Case in point. This week, in Kane County, Illinois, I photographed a Philadelphia Vireo for the first time, but did not know this until after I got home. I had heard its song, which I find hard to distinguish from that of the Red-eyed vireo, and then caught a glimpse of what I thought to be just another Warbling Vireo. After taking a few hasty shots, I returned to my search for migrating warblers.
The “Gilvus” group of vireos includes these three rather similar species. Here is a recent photo of the locally common Warbling Vireo, Vireo gilvus.
Take a close look at my next photo, of the overlooked Philadelphia Vireo, Vireo philadelphicus. It is quite similar to the Warbling vireo, but shows a brighter yellow breast and the black line through its eye extends out in front of the eye. I noticed this only after seeing its image displayed on the computer screen.
Bell’s Vireo, Vireo bellii, also included in the Gilvus group, has more subdued plumage. Its normal range is the Central and Western US, but I found this one in Florida, also in my “Fake Hammock.”
I thought vireos got their name from their songs, which are usually rather brief and disconnected phrases that sometimes sound like “vireo… vir-de-lee-o… viree-ee…” However, In Latin, “vireo” means “to be green.”
Although all vireos display a more or less greenish cast to their plumage, the “Green-backed” group is aptly named. It includes the Red-eyed Vireo, Vireo olivaceus.
The Black-whiskered Vireo, Vireo altiloquus, resembles a Red-eyed with a penciled Fu Manchu mustache. This was my first sighting and only photo opportunity, in what I called the “Fake Hammock” near our South Florida home.
Members of the “Eye-ringed” group of vireos appear to be wearing spectacles. This is a Blue-headed Vireo, Vireo solitarius, photographed in direct sunlight, which accents the cool blue color of its head and legs.

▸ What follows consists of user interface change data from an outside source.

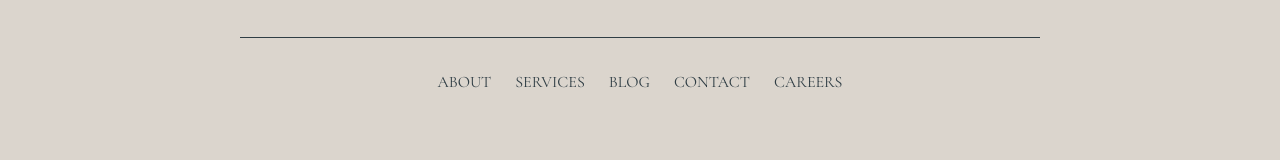
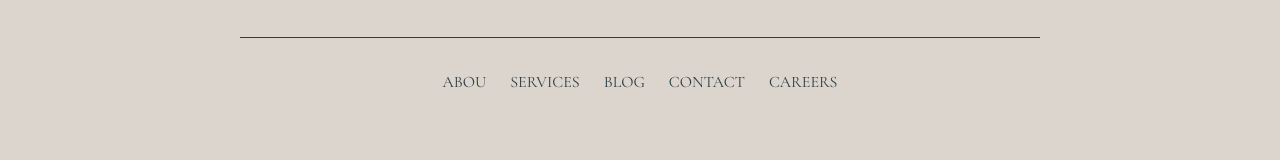
Before and after one commit to Renanincio/caregiver, a React (Vite) app: page / in a window 1280 px wide. Shown: the part 5697-5857 px from the top of the page. Built offline with nearby package versions, Linux system fonts and the light colour scheme; the HTML template or start-up script is replaced by a standard one.

Commit message:
Update footer.tsx

```diff
--- a/src/sections/footer.tsx
+++ b/src/sections/footer.tsx
@@ -56,7 +56,7 @@ export const Footer = () => {
             </div>
             <div className="h-[1px] w-[800px] bg-greenPrimary mb-8 mt-[70px] mx-auto " />
             <ul className="uppercase flex m-auto justify-center items-center gap-6">
-              <li>about</li>
+              <li>abou</li>
               <li>services</li>
               <li>blog</li>
               <li>contact</li>
```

In poor light the head often looks more gray, as the blue is due to scattering of blue light by the structure of its feathers, not a blue pigment. Unlike the bright blue iridescence of peacocks and grackles, which is caused by reflection of light, the structural blue color is present under nearly all lighting conditions.
The White-eyed Vireo, Vireo griseus, is common as a breeder and winter visitor in South Florida.

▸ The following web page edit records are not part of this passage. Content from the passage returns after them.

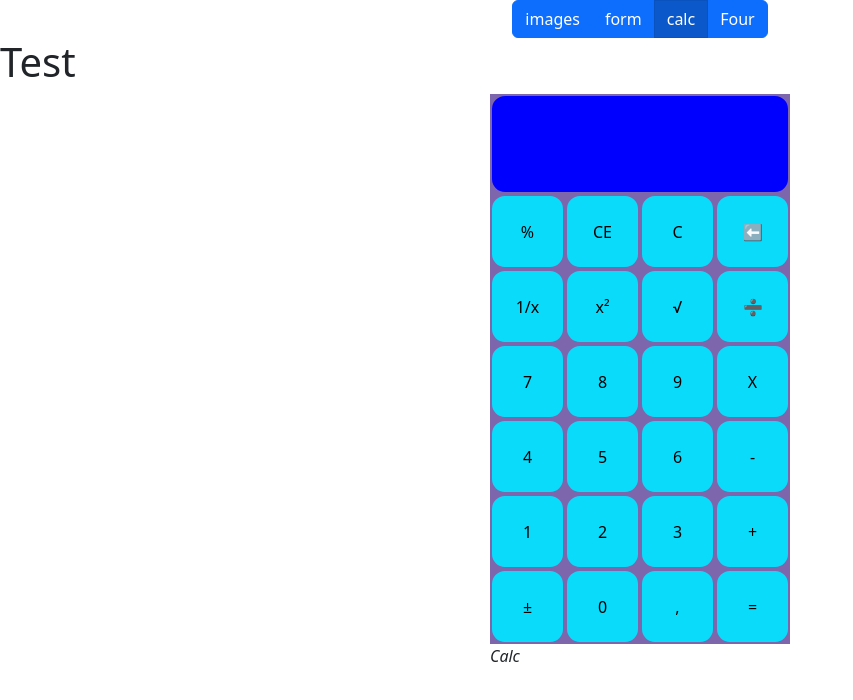
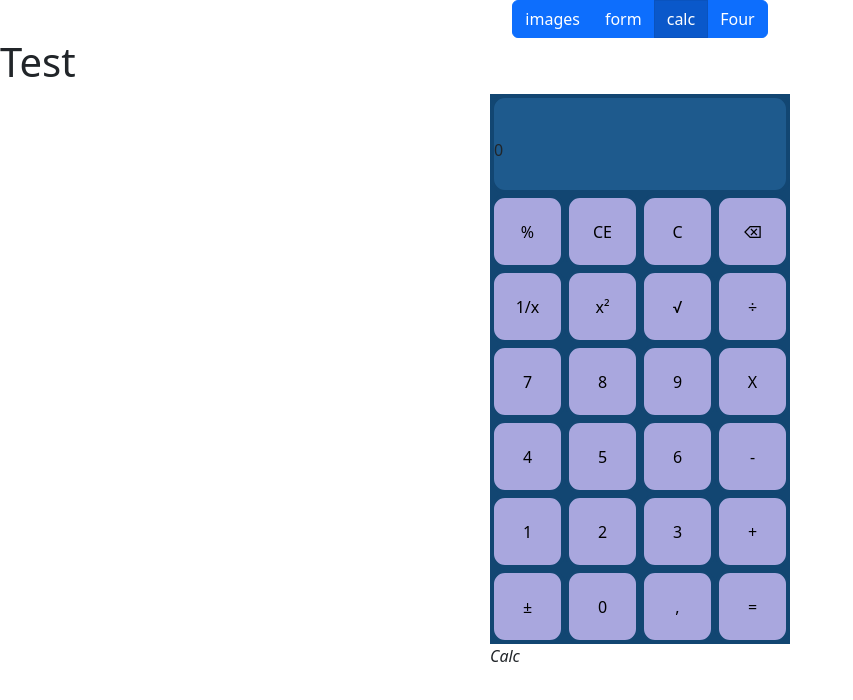
Before and after one commit to ikea400/LearningReact, a React (Vite) app: page / in a window 1280 px wide. Both pictures are taken after a click on the link "calc". Shown: the top 700 px of the page, without its empty margins (0-853 px from the left). Built offline with nearby package versions, Linux system fonts and the light colour scheme.

Commit message:
Fix toolbar key issue, made the calculator *working*.

```diff
--- a/src/components/Calculator.tsx
+++ b/src/components/Calculator.tsx
@@ -1,33 +1,215 @@
+import { useState } from "react";
+
+enum OperationType {
+  Number,
+  SingleOperator,
+  DoubleOperator,
+}
+
+interface OperationProps {
+  data: string;
+  type: OperationType;
+}
+
+const operationsList: OperationProps[] = [];
+
+/// DISCLAIMER: the following calculator logic was created by me who didnt do any research on the  topic. It is entirely possible that my approach is horrible
 function Calculator() {
-  const backgroundColor = "#7e66ad";
-  const keyColor = "#0bdbfb";
+  const backgroundColor = "#124672";
+  const keyColor = "#a9a7de";
+  const dislpayColor = "#1e5a8d";
 
-  const keys = [
-    "%",
-    "CE",
-    "C",
-    "⬅",
-    "1/x",
-    "x²",
-    "√",
-    "➗",
-    "7",
-    "8",
-    "9",
-    "X",
-    "4",
-    "5",
-    "6",
-    "-",
-    "1",
-    "2",
-    "3",
-    "+",
-    "±",
-    "0",
-    ",",
-    "=",
+  function onNumberPress(key: string) {
+    console.log("onNumberPress " + key);
+    if (
+      operationsList.length === 0 ||
+      operationsList[operationsList.length - 1].type !== OperationType.Number
+    ) {
+      setResultText(key);
+      operationsList.push({ data: key, type: OperationType.Number });
+    } else {
+      setResultText(resultText + key);
+      operationsList[operationsList.length - 1].data += key;
+    }
+  }
+
+  function operationsToString(equals: boolean) {
+    let equation = "";
+
+    for (let i = 0; i < operationsList.length; i++) {
+      equation += operationsList[i].data + " ";
+    }
+
+    if (equals) equation += "= ";
+    return equation;
+  }
+
+  function onOperatorPress(key: string) {
+    console.log("onOperatorPress " + key);
+    if (operationsList.length === 0) {
+      operationsList.push({ data: "0", type: OperationType.Number });
+      operationsList.push({ data: key, type: OperationType.DoubleOperator });
+    } else if (
+      operationsList[operationsList.length - 1].type === OperationType.Number
+    ) {
+      operationsList.push({ data: key, type: OperationType.DoubleOperator });
+    } else {
+      operationsList[operationsList.length - 1].data = key;
+    }
+
+    setCalculText(operationsToString(false));
+    console.log("Calc: " + operationsToString(false));
+  }
+
+  //The following doesnt check PEMDAS
+  function PerformSimpleEquations(): number | undefined {
+    let result: number | undefined = undefined;
+    for (let i = 0; i < operationsList.length; i++) {
+      if (operationsList[i].type === OperationType.Number) continue;
+
+      if (operationsList[i].type === OperationType.DoubleOperator) {
+        //Double operator need a number before and after example: 1 + 1
+        if (
+          i === 0 ||
+          i === operationsList.length - 1 ||
+          operationsList[i - 1].type !== OperationType.Number ||
+          operationsList[i + 1].type !== OperationType.Number
+        ) {
+          result = undefined;
+          break;
+        }
+
+        if (result === undefined) {
+          result = parseFloat(operationsList[i - 1].data);
+          if (isNaN(result)) {
+            result = undefined;
+            break;
+          }
+        }
+
+        const other = parseFloat(operationsList[i + 1].data);
+        if (isNaN(result)) {
+          result = undefined;
+          break;
+        }
+
+        switch (operationsList[i].data) {
+          case "+":
+            result += other;
+            break;
+          case "-":
+            result -= other;
+            break;
+          case "X":
+            result *= other;
+            break;
+          case "÷":
+            result /= other;
+            break;
+          default:
+            result = undefined;
+            break;
+        }
+
+        if (result === undefined || isNaN(result)) {
+          result = undefined;
+          break;
+        }
+      }
+    }
+    return result;
+  }
+
+  function onEqualPress() {
+    console.log("onEqualPress");
+    if (operationsList.length !== 0) {
+      const result = PerformSimpleEquations();
+      console.log(operationsToString(true) + result);
+      if (result === undefined) setResultText("Error");
+      else setResultText(result.toString());
+
+      setCalculText(operationsToString(true));
+      operationsList.length = 0;
+    }
+  }
+
+  function onBackPress() {
+    console.log("onBackPress");
+  }
+
+  function onClearPress() {
+    console.log("onClearPress");
+    operationsList.length = 0;
+    setResultText("0");
+    setCalculText("");
+  }
+
+  function onClearEntryPress() {
+    console.log("onClearEntryPress");
+    if (
+      operationsList.length !== 0 &&
+      operationsList[operationsList.length - 1].type === OperationType.Number
+    ) {
+      operationsList.pop();
+    }
+    setResultText("0");
+  }
+
+  function onSignPress() {
+    console.log("onSignPress");
+    if (
+      operationsList.length !== 0 &&
+      operationsList[operationsList.length - 1].type === OperationType.Number
+    ) {
+      if (operationsList[operationsList.length - 1].data[0] === "-") {
+        operationsList[operationsList.length - 1].data =
+          operationsList[operationsList.length - 1].data.slice(1);
+      } else {
+        operationsList[operationsList.length - 1].data =
+          "-" + operationsList[operationsList.length - 1].data;
+      }
+      setResultText(operationsList[operationsList.length - 1].data);
+    }
+  }
+
+  function onDotPress() {
+    console.log("onDotPress");
+  }
+
+  interface KeyProps {
+    key: string;
+    callback: ((key: string) => void) | null;
+  }
+
+  const keys: KeyProps[] = [
+    { key: "%", callback: onOperatorPress },
+    { key: "CE", callback: onClearEntryPress },
+    { key: "C", callback: onClearPress },
+    { key: "⌫", callback: onBackPress },
+    { key: "1/x", callback: onOperatorPress },
+    { key: "x²", callback: onOperatorPress },
+    { key: "√", callback: onOperatorPress },
+    { key: "÷", callback: onOperatorPress },
+    { key: "7", callback: null },
+    { key: "8", callback: null },
+    { key: "9", callback: null },
+    { key: "X", callback: onOperatorPress },
+    { key: "4", callback: null },
+    { key: "5", callback: null },
+    { key: "6", callback: null },
+    { key: "-", callback: onOperatorPress },
+    { key: "1", callback: null },
+    { key: "2", callback: null },
+    { key: "3", callback: null },
+    { key: "+", callback: onOperatorPress },
+    { key: "±", callback: onSignPress },
+    { key: "0", callback: null },
+    { key: ",", callback: onDotPress },
+    { key: "=", callback: onEqualPress },
   ];
+
+  const [calculText, setCalculText] = useState("");
+  const [resultText, setResultText] = useState("0");
 
   return (
     <>
@@ -45,29 +227,37 @@ function Calculator() {
                 style={{
                   width: "300px",
                   height: "100px",
-                  backgroundColor: "blue",
+                  backgroundColor: dislpayColor,
                   borderRadius: "15px",
-                  borderWidth: "2px",
+                  borderWidth: "4px",
                   borderStyle: "solid",
                   borderColor: backgroundColor,
                 }}
-              ></div>
+              >
+                {calculText === "" && <p style={{ visibility: "hidden" }}>0</p>}
+                <p>{calculText}</p>
+                <p>{resultText}</p>
+              </div>
               <div>
-                {keys.map((key) => (
+                {keys.map((key, index) => (
                   <button
+                    key={"Calc key " + key + index}
                     style={{
                       backgroundColor: keyColor,
                       width: "75px",
                       height: "75px",
                       float: "left",
                       borderRadius: "15px",
-                      borderWidth: "2px",
+                      borderWidth: "4px",
                       borderStyle: "solid",
                       borderColor: backgroundColor,
                     }}
-                    onClick={() => {}}
+                    onClick={() => {
+                      if (key.callback) key.callback(key.key);
+                      else onNumberPress(key.key);
+                    }}
                   >
-                    {key}
+                    {key.key}
                   </button>
                 ))}
               </div>
--- a/src/components/Toolbar.tsx
+++ b/src/components/Toolbar.tsx
@@ -15,6 +15,7 @@ const Toolbar: React.FC<ToolbarProps> = ({ list, onChange, current }) => {
             {list.map((item, index) => (
               <a
                 href="#"
+                key={"toolbox " + index + item}
                 className={`btn btn-primary ${item === current || (current === "" && index === 0) ? "active" : ""}`}
                 aria-current={
                   item === current || (current === "" && index === 0)
```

Here is a Yellow-throated Vireo, Vireo flavifrons (my poor, and only photo), taken a couple of weeks ago near my NE Illinois home.
Vireos I have seen but not yet photographed include: